PROBLEM STATEMENT: All of the data that follows should be given again exactly, without its images.

Difference listings:
....

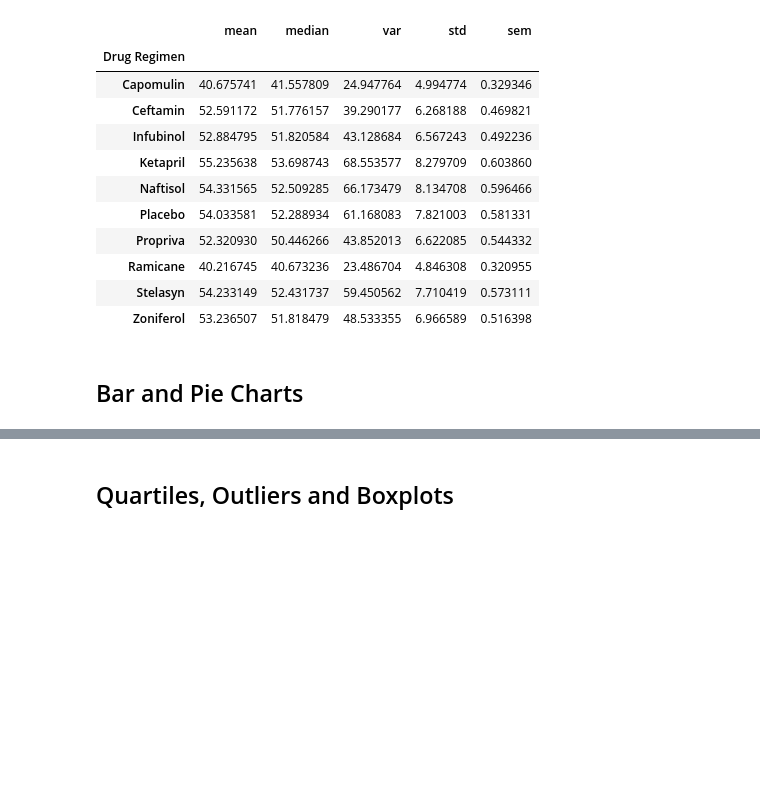
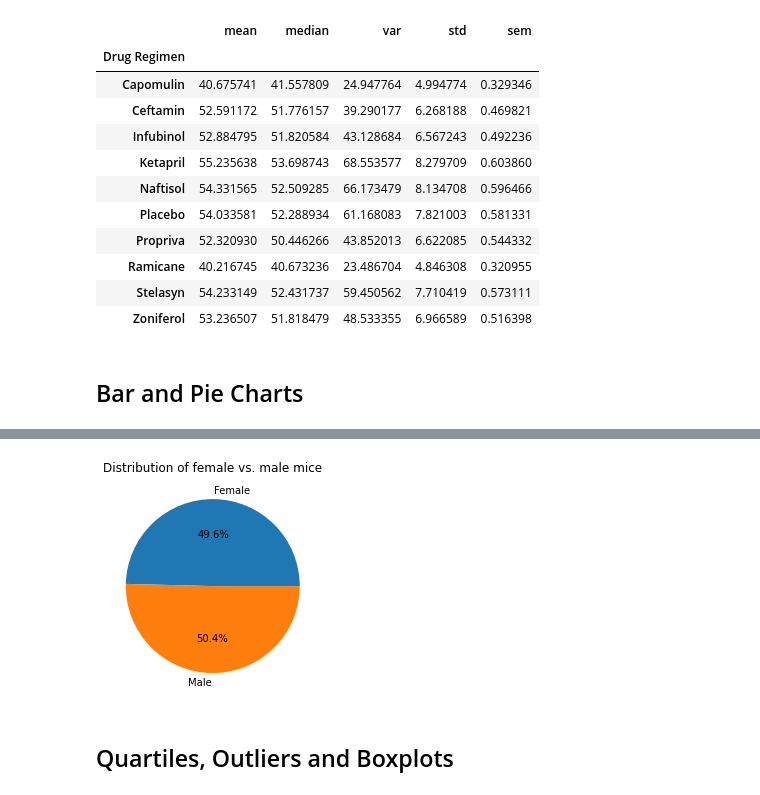
Before and after one commit to scottgall/scc-drug-performance-in-mice, a Jupyter notebook: pymaceuticals_starter.ipynb, the cells around one changed output, grey strips where cells are left out. Drawn from its saved outputs; the diff is of its cells as text; code cells hidden in the pictures; blank space fills up the shorter version.

```diff
--- a/pymaceuticals_starter.ipynb
+++ b/pymaceuticals_starter.ipynb
@@ -122,5 +132,9 @@ drug_group['Mouse ID'].nunique().plot.bar(ylim=(23,25.5), yticks=([23,24,25]), y
 # %%
 # Generate a pie plot showing the distribution of female versus male mice using pandas
+sex_group = clean_df.groupby('Sex')['Mouse ID'].nunique()
+sex_group.plot.pie(ylabel='', autopct='%1.1f%%', title='Distribution of female vs. male mice');
+# %% [output]
+[figure, added]
 # %%
 # Generate a pie plot showing the distribution of female versus male mice using pyplot
 # %% [markdown]
```
Also changed, not shown: parts of 3 cells of this notebook.
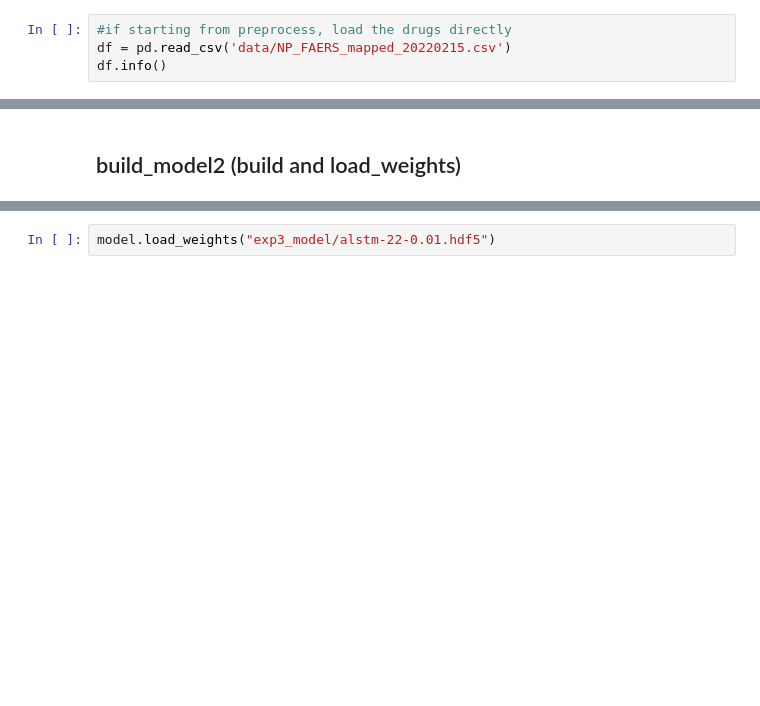
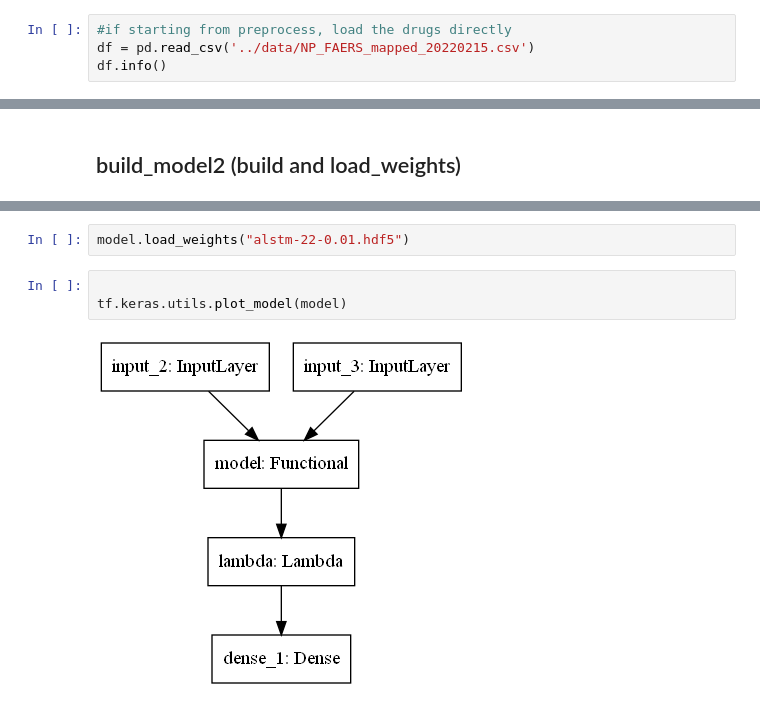
Before and after one commit to sanyabt/NP-FAERS-embed, a Jupyter notebook: exp3/exp3_2.ipynb, the cells around one changed output, grey strips where cells are left out. Cells and saved outputs as stored; diff of their text form; blank space fills up the shorter version.

```diff
--- a/exp3/exp3_2.ipynb
+++ b/exp3/exp3_2.ipynb
@@ -18,7 +18,7 @@ from tqdm import tqdm
 #!pip install scikit-optimize
 # %%
 #if starting from preprocess, load the drugs directly
-df = pd.read_csv('data/NP_FAERS_mapped_20220215.csv')
+df = pd.read_csv('../data/NP_FAERS_mapped_20220215.csv')
 df.info()
 # %% [output]
 <class 'pandas.core.frame.DataFrame'>
@@ -591,5 +576,10 @@ model = build_model2("lstm", 256, 512, 256, 1, "tanh", 2e-4, "Adam", 0.8)
 #                         epochs=30,
 #                         batch_size=4,
 #                         validation_data=([np.array(x1ValRnnS), np.array(x2ValRnnS)], np.array(yValRnnS, dtype=np.float32)))
-# %%
-model.load_weights("exp3_model/alstm-22-0.01.hdf5")
+# %%
+model.load_weights("alstm-22-0.01.hdf5")
+# %%
+
+tf.keras.utils.plot_model(model)
+# %% [output]
+[figure, added]
```
Also changed, not shown: parts of 9 cells of this notebook, 1 other file.
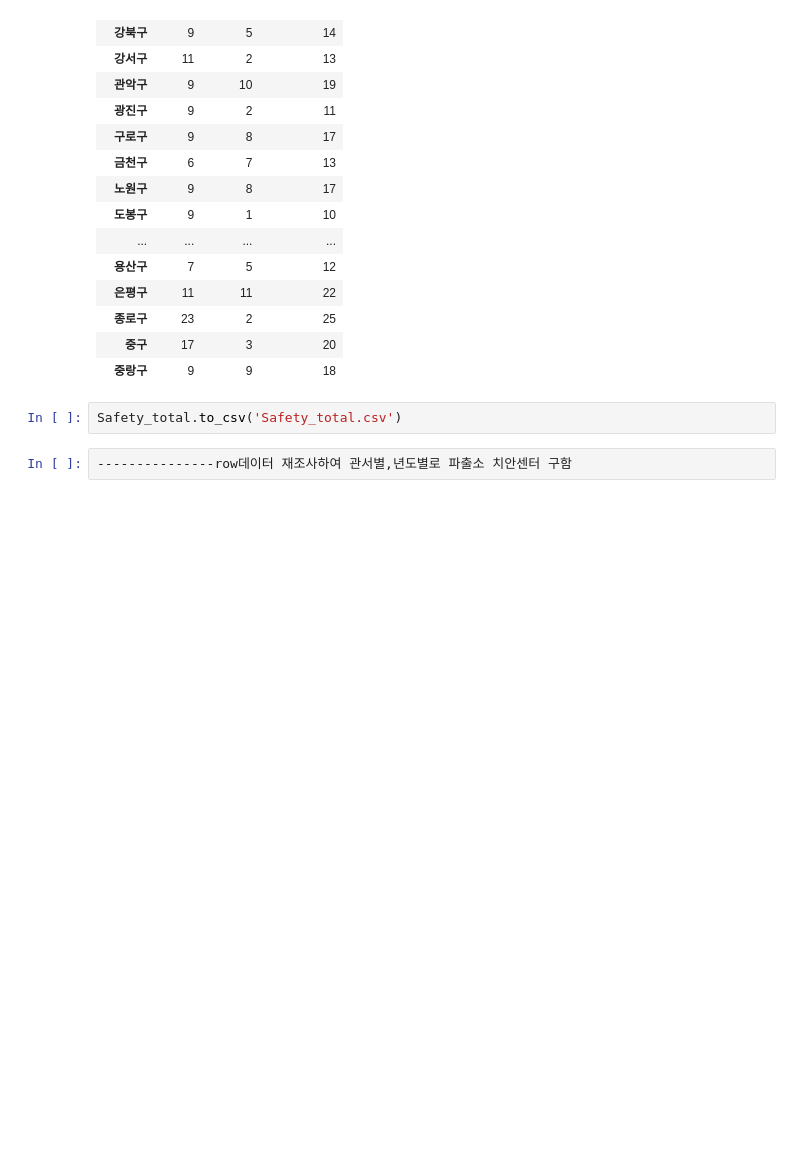
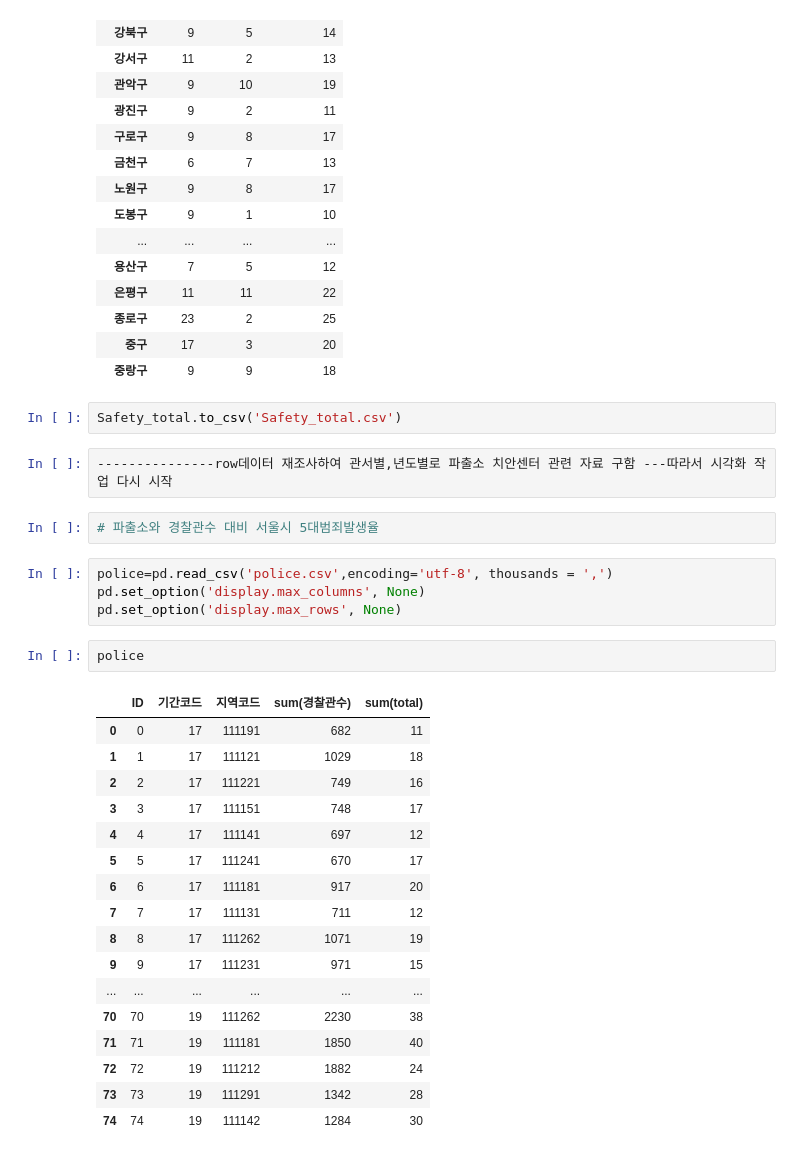
Before and after one commit to jun-young000/project2, a Jupyter notebook: 데이터 분석시각화연습.ipynb, the cells around one changed output. Cells and saved outputs as stored; diff of their text form; blank space fills up the shorter version.

```diff
--- a/데이터 분석시각화.ipynb
+++ b/데이터 분석시각화연습.ipynb
@@ -479,4 +479,30 @@ Safety_total
 # %%
 Safety_total.to_csv('Safety_total.csv')
 # %%
----------------row데이터 재조사하여 관서별,년도별로 파출소 치안센터 구함
+---------------row데이터 재조사하여 관서별,년도별로 파출소 치안센터 관련 자료 구함 ---따라서 시각화 작업 다시 시작
+# %%
+# 파출소와 경찰관수 대비 서울시 5대범죄발생율
+# %%
+police=pd.read_csv('police.csv',encoding='utf-8', thousands = ',')
+pd.set_option('display.max_columns', None)
+pd.set_option('display.max_rows', None)
+# %%
+police
+# %% [output]
+|  | ID | 기간코드 | 지역코드 | sum(경찰관수) | sum(total) |
+| 0 | 0 | 17 | 111191 | 682 | 11 |
+| 1 | 1 | 17 | 111121 | 1029 | 18 |
+| 2 | 2 | 17 | 111221 | 749 | 16 |
+| 3 | 3 | 17 | 111151 | 748 | 17 |
+| 4 | 4 | 17 | 111141 | 697 | 12 |
+| 5 | 5 | 17 | 111241 | 670 | 17 |
+| 6 | 6 | 17 | 111181 | 917 | 20 |
+| 7 | 7 | 17 | 111131 | 711 | 12 |
+| 8 | 8 | 17 | 111262 | 1071 | 19 |
+| 9 | 9 | 17 | 111231 | 971 | 15 |
+| ... | ... | ... | ... | ... | ... |
+| 70 | 70 | 19 | 111262 | 2230 | 38 |
+| 71 | 71 | 19 | 111181 | 1850 | 40 |
+| 72 | 72 | 19 | 111212 | 1882 | 24 |
+| 73 | 73 | 19 | 111291 | 1342 | 28 |
+| 74 | 74 | 19 | 111142 | 1284 | 30 |
```
Also changed, not shown: parts of 6 cells of this notebook, 17 other files.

....

TASK RESPONSE:
Before and after one commit to scottgall/scc-drug-performance-in-mice, a Jupyter notebook: pymaceuticals_starter.ipynb, the cells around one changed output, grey strips where cells are left out. Drawn from its saved outputs; the diff is of its cells as text; code cells hidden in the pictures; blank space fills up the shorter version.

```diff
--- a/pymaceuticals_starter.ipynb
+++ b/pymaceuticals_starter.ipynb
@@ -122,5 +132,9 @@ drug_group['Mouse ID'].nunique().plot.bar(ylim=(23,25.5), yticks=([23,24,25]), y
 # %%
 # Generate a pie plot showing the distribution of female versus male mice using pandas
+sex_group = clean_df.groupby('Sex')['Mouse ID'].nunique()
+sex_group.plot.pie(ylabel='', autopct='%1.1f%%', title='Distribution of female vs. male mice');
+# %% [output]
+[figure, added]
 # %%
 # Generate a pie plot showing the distribution of female versus male mice using pyplot
 # %% [markdown]
```
Also changed, not shown: parts of 3 cells of this notebook.
Before and after one commit to sanyabt/NP-FAERS-embed, a Jupyter notebook: exp3/exp3_2.ipynb, the cells around one changed output, grey strips where cells are left out. Cells and saved outputs as stored; diff of their text form; blank space fills up the shorter version.

```diff
--- a/exp3/exp3_2.ipynb
+++ b/exp3/exp3_2.ipynb
@@ -18,7 +18,7 @@ from tqdm import tqdm
 #!pip install scikit-optimize
 # %%
 #if starting from preprocess, load the drugs directly
-df = pd.read_csv('data/NP_FAERS_mapped_20220215.csv')
+df = pd.read_csv('../data/NP_FAERS_mapped_20220215.csv')
 df.info()
 # %% [output]
 <class 'pandas.core.frame.DataFrame'>
@@ -591,5 +576,10 @@ model = build_model2("lstm", 256, 512, 256, 1, "tanh", 2e-4, "Adam", 0.8)
 #                         epochs=30,
 #                         batch_size=4,
 #                         validation_data=([np.array(x1ValRnnS), np.array(x2ValRnnS)], np.array(yValRnnS, dtype=np.float32)))
-# %%
-model.load_weights("exp3_model/alstm-22-0.01.hdf5")
+# %%
+model.load_weights("alstm-22-0.01.hdf5")
+# %%
+
+tf.keras.utils.plot_model(model)
+# %% [output]
+[figure, added]
```
Also changed, not shown: parts of 9 cells of this notebook, 1 other file.
Before and after one commit to jun-young000/project2, a Jupyter notebook: 데이터 분석시각화연습.ipynb, the cells around one changed output. Cells and saved outputs as stored; diff of their text form; blank space fills up the shorter version.

```diff
--- a/데이터 분석시각화.ipynb
+++ b/데이터 분석시각화연습.ipynb
@@ -479,4 +479,30 @@ Safety_total
 # %%
 Safety_total.to_csv('Safety_total.csv')
 # %%
----------------row데이터 재조사하여 관서별,년도별로 파출소 치안센터 구함
+---------------row데이터 재조사하여 관서별,년도별로 파출소 치안센터 관련 자료 구함 ---따라서 시각화 작업 다시 시작
+# %%
+# 파출소와 경찰관수 대비 서울시 5대범죄발생율
+# %%
+police=pd.read_csv('police.csv',encoding='utf-8', thousands = ',')
+pd.set_option('display.max_columns', None)
+pd.set_option('display.max_rows', None)
+# %%
+police
+# %% [output]
+|  | ID | 기간코드 | 지역코드 | sum(경찰관수) | sum(total) |
+| 0 | 0 | 17 | 111191 | 682 | 11 |
+| 1 | 1 | 17 | 111121 | 1029 | 18 |
+| 2 | 2 | 17 | 111221 | 749 | 16 |
+| 3 | 3 | 17 | 111151 | 748 | 17 |
+| 4 | 4 | 17 | 111141 | 697 | 12 |
+| 5 | 5 | 17 | 111241 | 670 | 17 |
+| 6 | 6 | 17 | 111181 | 917 | 20 |
+| 7 | 7 | 17 | 111131 | 711 | 12 |
+| 8 | 8 | 17 | 111262 | 1071 | 19 |
+| 9 | 9 | 17 | 111231 | 971 | 15 |
+| ... | ... | ... | ... | ... | ... |
+| 70 | 70 | 19 | 111262 | 2230 | 38 |
+| 71 | 71 | 19 | 111181 | 1850 | 40 |
+| 72 | 72 | 19 | 111212 | 1882 | 24 |
+| 73 | 73 | 19 | 111291 | 1342 | 28 |
+| 74 | 74 | 19 | 111142 | 1284 | 30 |
```
Also changed, not shown: parts of 6 cells of this notebook, 17 other files.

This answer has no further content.